This episode of The Afterword is brought to you by Audible. Get a free audiobook and 30-day trial today by signing up at www.audiblepodcast.com/afterword.
In 2009, Maggie Anderson and her family pledged that they would patronize black-owned companies whenever possible, so she scoured the Chicago area for black-owned supermarkets, dry cleaners, gas stations, pharmacies, and clothing stores. Our Black Year: One Family's Quest To Buy Black in America's Racially Divided Economy is the story of their experiment in conscious consumerism. Anderson discovered that black businesses lag behind businesses of all other racial and ethnic groups in every measure of success. In the Asian community, a dollar circulates among local shop owners, banks, and business professionals for up to 28 days. In the Jewish community, a dollar circulates for 19 days. In the African-American community, a dollar is gone within six hours. The interview runs about 29 minutes.
The Afterword, which appears in the Slate daily podcast feed every other Thursday, features interviews with the authors of new nonfiction books. The next guest will be Jonah Lehrer, author of Imagine: How Creativity Works.
The show’s email address is firstname.lastname@example.org.
Podcast produced by June Thomas. The executive producer of Slate’s podcasts is Andy Bowers.
TODAY IN SLATE
Blacks Don’t Have a Corporal Punishment Problem
I Bought the Huge iPhone. I’m Already Thinking of Returning It.
Scotland Is Just the Beginning. Expect More Political Earthquakes in Europe.
Students Aren’t Going to College Football Games as Much Anymore
And schools are getting worried.
Two Damn Good, Very Different Movies About Soldiers Returning From War
Lifetime Didn’t Think the Steubenville Rape Case Was Dramatic Enough

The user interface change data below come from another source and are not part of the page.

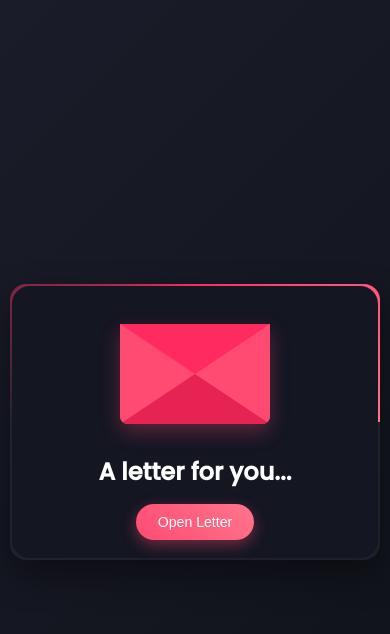
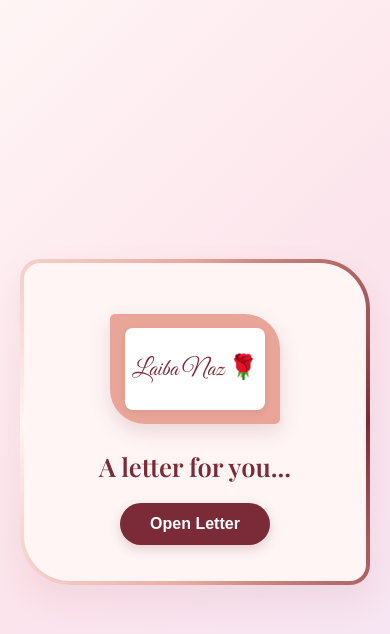
Before and after one commit to mukkaram747/For-my-ishq, a plain HTML site: page index.html in a window 390 px wide. Drawn offline with nearby package versions, Linux system fonts and the light colour scheme; a web font is replaced by a local one.

Commit message:
Update style.css

```diff
--- a/style.css
+++ b/style.css
@@ -1,54 +1,46 @@
-/* ==========================================
-   RESET & BASE STYLES
-   ========================================== */
+/* GLOBAL STYLES */
 * {
+  box-sizing: border-box;
   margin: 0;
   padding: 0;
-  box-sizing: border-box;
 }
 
 body {
-  font-family: 'Poppins', Apple Color Emoji, Segoe UI Emoji, Noto Color Emoji, sans-serif;
-  background: linear-gradient(135deg, #1a1c29, #10121a);
-  min-height: 100vh;
+  font-family: 'Poppins', sans-serif;
+  background: linear-gradient(135deg, #fff5f5 0%, #fce4ec 50%, #f3e5f5 100%);
+  color: #4a3e3d;
   display: flex;
   justify-content: center;
   align-items: center;
-  color: #ffffff;
-  padding: 15px;
+  min-height: 100vh;
   overflow-x: hidden;
+  padding: 20px;
 }
 
+/* CONTAINER */
 .container {
   width: 100%;
   max-width: 480px;
-  display: flex;
-  justify-content: center;
-  align-items: center;
   position: relative;
 }
 
-/* ==========================================
-   CARD CONTAINER & LIGHT CIRCULATION EFFECT
-   ========================================== */
+/* CARD WITH CONTINUOUS SPINNING BORDER LIGHT */
 .card {
-  background: rgba(255, 255, 255, 0.05);
-  backdrop-filter: blur(12px);
-  -webkit-backdrop-filter: blur(12px);
-  border-radius: 20px;
-  padding: 25px 20px;
-  width: 100%;
+  position: relative;
+  background: #fff5f5;
+  border-top-right-radius: 50px;
+  border-bottom-left-radius: 50px;
+  border-top-left-radius: 20px;
+  border-bottom-right-radius: 20px;
+  padding: 40px 30px;
   text-align: center;
-  position: relative;
+  box-shadow: 0 15px 35px rgba(122, 43, 55, 0.08);
+  transition: opacity 0.4s ease, transform 0.4s ease;
   overflow: hidden;
-  box-shadow: 0 15px 35px rgba(0, 0, 0, 0.4);
-  transition: all 0.5s cubic-bezier(0.4, 0, 0.2, 1);
-  display: flex;
-  flex-direction: column;
-  align-items: center;
+  z-index: 1;
 }
 
-/* Light Circulation Border Effect */
+/* CONTINUOUS ROTATING GLOWING BORDER EFFECT */
 .card::before {
   content: '';
   position: absolute;
@@ -57,32 +49,29 @@ body {
   width: 200%;
   height: 200%;
   background: conic-gradient(
-    transparent,
-    transparent,
-    transparent,
-    #ff2a5f,
-    #ff758c
+    #7a2b37 0deg,
+    #e8a598 90deg,
+    transparent 180deg,
+    #e8a598 270deg,
+    #7a2b37 360deg
   );
-  animation: rotateLight 4s linear infinite;
-  z-index: 0;
+  animation: rotateBorder 4s linear infinite;
+  z-index: -2;
 }
 
 .card::after {
   content: '';
   position: absolute;
-  inset: 2px;
-  background: #141622;
-  border-radius: 18px;
-  z-index: 1;
+  inset: 4px;
+  background: #fff5f5;
+  border-top-right-radius: 46px;
+  border-bottom-left-radius: 46px;
+  border-top-left-radius: 16px;
+  border-bottom-right-radius: 16px;
+  z-index: -1;
 }
 
-/* Bring all content above the glowing border */
-.card > * {
-  position: relative;
-  z-index: 2;
-}
-
-@keyframes rotateLight {
+@keyframes rotateBorder {
   0% {
     transform: rotate(0deg);
   }
@@ -91,277 +80,191 @@ body {
   }
 }
 
-/* Visibility Control */
 .card.hidden {
   display: none;
   opacity: 0;
-  transform: translateY(20px) scale(0.95);
+  transform: translateY(20px);
 }
 
 .card.active {
-  display: flex;
+  display: block;
   opacity: 1;
-  transform: translateY(0) scale(1);
-  animation: fadeIn 0.6s ease forwards;
+  transform: translateY(0);
 }
 
-@keyframes fadeIn {
-  from {
-    opacity: 0;
-    transform: translateY(20px) scale(0.95);
-  }
-  to {
-    opacity: 1;
-    transform: translateY(0) scale(1);
-  }
-}
-
-/* ==========================================
-   TYPOGRAPHY
-   ========================================== */
-h1, h2 {
-  color: #ffffff;
+/* TYPOGRAPHY */
+.title {
+  color: #7a2b37;
   margin-bottom: 15px;
 }
 
-.cursive-title {
+.cursive-title, .cursive {
   font-family: 'Great Vibes', cursive;
-  font-size: 2.2rem;
-  color: #ff758c;
-  text-shadow: 0 0 10px rgba(255, 117, 140, 0.5);
+  font-size: 2.8rem;
+  font-weight: normal;
+}
+
+h2 {
+  font-family: 'Playfair Display', serif;
+  color: #7a2b37;
+  margin-bottom: 20px;
+  font-size: 1.6rem;
 }
 
 .subtitle {
-  font-size: 0.9rem;
-  color: #b3b3b3;
-  margin-bottom: 20px;
+  font-size: 0.95rem;
+  color: #8c7b79;
+  margin-bottom: 25px;
 }
 
-/* ==========================================
-   STEP 1: ENVELOPE STYLES
-   ========================================== */
+/* ENVELOPE STYLES */
 .envelope-wrapper {
-  margin: 20px 0 30px;
-  perspective: 1000px;
+  margin: 15px auto 25px auto;
+  width: 170px;
+  height: 110px;
+  position: relative;
+  display: flex;
+  justify-content: center;
+  align-items: center;
 }
 
 .envelope {
-  width: 180px;
-  height: 120px;
-  background: #ff4b72;
+  width: 100%;
+  height: 100%;
+  background: #e8a598;
+  border-top-right-radius: 35px;
+  border-bottom-left-radius: 35px;
+  border-top-left-radius: 5px;
+  border-bottom-right-radius: 5px;
   position: relative;
-  border-bottom-left-radius: 8px;
-  border-bottom-right-radius: 8px;
-  box-shadow: 0 8px 20px rgba(255, 75, 114, 0.3);
-  margin: 0 auto;
-}
-
-.envelope .front {
-  position: absolute;
-  width: 0;
-  height: 0;
-  z-index: 3;
-}
-
-.envelope .flap {
-  border-top: 65px solid #ff2a5f;
-  border-left: 90px solid transparent;
-  border-right: 90px solid transparent;
-  top: 0;
-  transform-origin: top;
-  transition: transform 0.4s ease;
-}
-
-.envelope .pocket {
-  border-left: 90px solid #ff4b72;
-  border-right: 90px solid #ff4b72;
-  border-bottom: 60px solid #e62352;
-  border-top: 60px solid transparent;
-  bottom: 0;
-  border-bottom-left-radius: 8px;
-  border-bottom-right-radius: 8px;
+  box-shadow: 0 8px 20px rgba(122, 43, 55, 0.15);
+  display: flex;
+  justify-content: center;
+  align-items: center;
+  overflow: hidden;
 }
 
 .letter-preview {
+  background: #ffffff;
+  width: 82%;
+  height: 75%;
+  border-radius: 8px;
+  display: flex;
+  justify-content: center;
+  align-items: center;
+  font-family: 'Great Vibes', cursive;
+  font-size: 1.5rem;
+  color: #7a2b37;
+  box-shadow: 0 3px 8px rgba(0, 0, 0, 0.06);
+}
+
+.heart-seal {
   position: absolute;
-  top: 15px;
-  left: 10px;
+  font-size: 1.6rem;
+  bottom: 5px;
   right: 10px;
-  background: #ffffff;
-  padding: 8px;
-  border-radius: 4px;
-  color: #1a1c29;
-  font-family: 'Playfair Display', serif;
-  font-weight: 600;
-  font-size: 0.85rem;
-  box-shadow: 0 2px 8px rgba(0,0,0,0.15);
-  transition: transform 0.4s ease;
   z-index: 2;
 }
 
-.envelope-wrapper:hover .flap {
-  transform: rotateX(180deg);
-  z-index: 1;
-}
-
-.envelope-wrapper:hover .letter-preview {
-  transform: translateY(-25px);
-}
-
-/* ==========================================
-   STEP 2: LETTER CONTENT
-   ========================================== */
+/* LETTER CONTENT */
 .letter-content {
-  background: rgba(255, 255, 255, 0.03);
-  border: 1px solid rgba(255, 255, 255, 0.08);
-  border-radius: 12px;
-  padding: 15px;
-  max-height: 280px;
-  overflow-y: auto;
   text-align: left;
-  font-size: 0.9rem;
-  line-height: 1.6;
-  color: #e0e0e0;
-  margin-bottom: 20px;
-  scroll-behavior: smooth;
+  font-family: 'Playfair Display', serif;
+  line-height: 1.8;
+  font-size: 1.05rem;
+  color: #5c4a48;
+  margin-bottom: 25px;
+  background: #faf6f0;
+  padding: 22px;
+  border-top-right-radius: 40px;
+  border-bottom-left-radius: 40px;
+  border-top-left-radius: 12px;
+  border-bottom-right-radius: 12px;
+  border-left: 4px solid #e8a598;
 }
 
 .letter-content p {
   margin-bottom: 12px;
 }
 
-.letter-content p strong {
-  color: #ff758c;
+/* BUTTONS STYLING */
+.btn {
+  background: #7a2b37;
+  color: #ffffff !important;
+  border: none;
+  padding: 12px 30px;
   font-size: 1rem;
-}
-
-.letter-content::-webkit-scrollbar {
-  width: 5px;
-}
-.letter-content::-webkit-scrollbar-thumb {
-  background: #ff4b72;
-  border-radius: 10px;
-}
-
-/* ==========================================
-   BUTTONS
-   ========================================== */
-.btn {
-  background: linear-gradient(45deg, #ff4b72, #ff758c);
-  color: #ffffff;
-  border: none;
-  padding: 12px 28px;
-  font-size: 0.95rem;
-  font-weight: 500;
-  border-radius: 30px;
+  font-weight: 600;
+  border-radius: 25px;
   cursor: pointer;
-  box-shadow: 0 5px 15px rgba(255, 75, 114, 0.4);
   transition: all 0.3s ease;
-  outline: none;
+  box-shadow: 0 4px 12px rgba(122, 43, 55, 0.2);
+  display: inline-block;
+  text-decoration: none;
 }
 
 .btn:hover {
+  background: #5c1f28;
   transform: translateY(-2px);
-  box-shadow: 0 8px 20px rgba(255, 75, 114, 0.6);
+  color: #ffffff !important;
 }
 
 .buttons-wrapper {
   display: flex;
   justify-content: center;
+  align-items: center;
   gap: 15px;
-  width: 100%;
-  margin-top: 10px;
+  margin-top: 20px;
   position: relative;
+  min-height: 60px;
 }
 
+/* BUTTON COLORS & VISIBILITY */
 .btn-yes {
-  background: linear-gradient(45deg, #00b09b, #96c93d);
-  box-shadow: 0 5px 15px rgba(0, 176, 155, 0.4);
+  background: #7a2b37 !important;
+  color: #ffffff !important;
+  min-width: 110px;
+  font-weight: 600;
 }
 
 .btn-yes:hover {
-  box-shadow: 0 8px 20px rgba(0, 176, 155, 0.6);
+  background: #5c1f28 !important;
 }
 
 .btn-no {
-  background: linear-gradient(45deg, #e53935, #e35d5b);
-  box-shadow: 0 5px 15px rgba(229, 57, 53, 0.4);
+  background: #eedbd7 !important;
+  color: #7a2b37 !important;
+  min-width: 110px;
+  font-weight: 600;
   transition: transform 0.2s ease;
 }
 
-.hint-text {
-  font-size: 0.8rem;
-  color: #ff758c;
-  margin-top: 12px;
-  min-height: 18px;
-}
-
+/* SUCCESS STEP */
 .hearts-icon {
-  font-size: 2rem;
+  color: #e8a598;
+  font-size: 1.2rem;
+  letter-spacing: 5px;
   margin-bottom: 10px;
 }
 
 .success-text {
-  font-size: 0.95rem;
-  line-height: 1.5;
-  color: #d1d1d1;
-  margin-bottom: 15px;
+  font-family: 'Playfair Display', serif;
+  font-size: 1.1rem;
+  line-height: 1.6;
+  margin: 15px 0;
+  color: #5c4a48;
 }
 
 .signature {
-  font-family: 'Great Vibes', cursive;
-  font-size: 1.8rem;
-  color: #ff758c;
+  color: #7a2b37;
+  margin-bottom: 20px;
 }
 
-/* ==========================================
-   MOBILE RESPONSIVENESS
-   ========================================== */
-@media screen and (max-width: 480px) {
-  body {
-    padding: 10px;
-  }
-
-  .card {
-    padding: 20px 15px;
-    border-radius: 16px;
-  }
-
-  .cursive-title {
-    font-size: 1.8rem;
-  }
-
-  .envelope {
-    width: 150px;
-    height: 100px;
-  }
-
-  .envelope .flap {
-    border-top-width: 55px;
-    border-left-width: 75px;
-    border-right-width: 75px;
-  }
-
-  .envelope .pocket {
-    border-left-width: 75px;
-    border-right-width: 75px;
-    border-bottom-width: 50px;
-    border-top-width: 50px;
-  }
-
-  .letter-preview {
-    font-size: 0.75rem;
-    padding: 6px;
-  }
-
-  .letter-content {
-    font-size: 0.85rem;
-    max-height: 220px;
-    padding: 12px;
-  }
-
-  .btn {
-    padding: 10px 22px;
-    font-size: 0.88rem;
-  }
+.hint-text {
+  font-size: 0.9rem;
+  color: #d9534f;
+  min-height: 22px;
+  margin-top: 12px;
+  font-style: italic;
+  font-weight: 500;
 }
```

So they added a little self-immolation.
The Most Terrifying Thing About Ebola
The disease threatens humanity by preying on humanity.